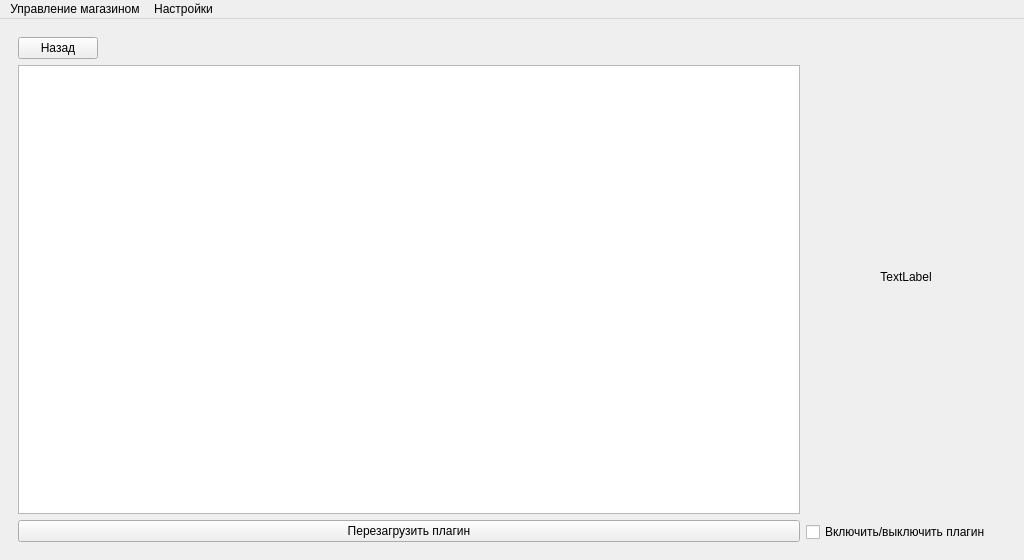
CralixRaev/qtCashier, file ui/design.ui: the form before one commit.
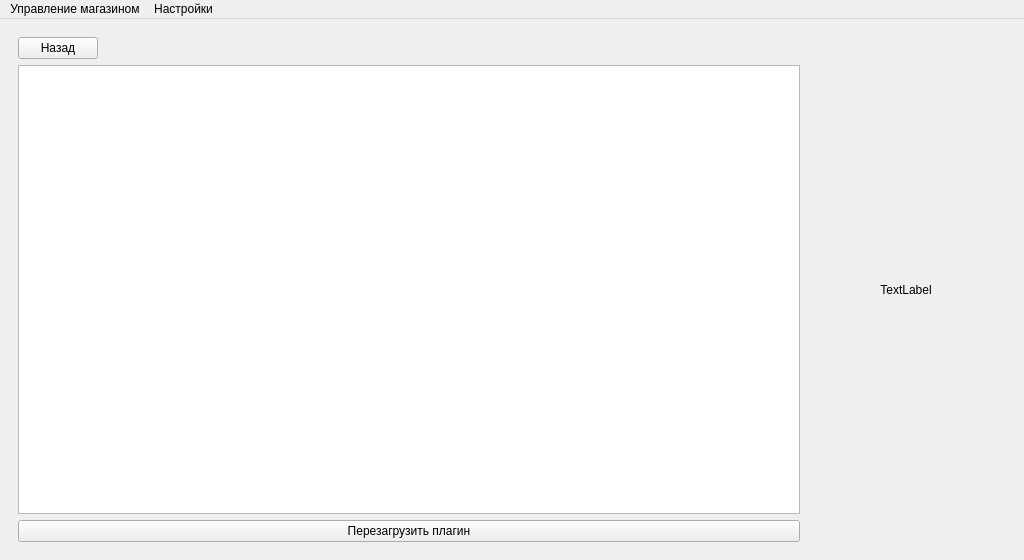
The form after the commit. The open tabs and pages were chosen to show the change. Icons and pictures are not drawn.

What changed in the file:
```diff
--- a/ui/design.ui
+++ b/ui/design.ui
@@ -346,29 +346,6 @@
       </widget>
       <widget class="QWidget" name="settingsPluginsPage">
        <layout class="QGridLayout" name="gridLayout_3">
-        <item row="0" column="1" colspan="2">
-         <widget class="QLabel" name="settingsPluginsInfo">
-          <property name="minimumSize">
-           <size>
-            <width>200</width>
-            <height>0</height>
-           </size>
-          </property>
-          <property name="text">
-           <string>TextLabel</string>
-          </property>
-          <property name="alignment">
-           <set>Qt::AlignCenter</set>
-          </property>
-         </widget>
-        </item>
-        <item row="1" column="1" colspan="2">
-         <widget class="QCheckBox" name="checkBox">
-          <property name="text">
-           <string>Включить/выключить плагин</string>
-          </property>
-         </widget>
-        </item>
         <item row="0" column="0" rowspan="2">
          <layout class="QVBoxLayout" name="settingsPluginsListVerticalLayout">
           <item>
@@ -407,6 +384,22 @@
           </item>
          </layout>
         </item>
+        <item row="0" column="1" rowspan="2" colspan="2">
+         <widget class="QLabel" name="settingsPluginsInfo">
+          <property name="minimumSize">
+           <size>
+            <width>200</width>
+            <height>0</height>
+           </size>
+          </property>
+          <property name="text">
+           <string>TextLabel</string>
+          </property>
+          <property name="alignment">
+           <set>Qt::AlignCenter</set>
+          </property>
+         </widget>
+        </item>
        </layout>
       </widget>
       <widget class="QWidget" name="productManagePage">
```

*Instructions to follow*. With no other words, report how many lines in the entries hold the string "design".

*The completed task*. 3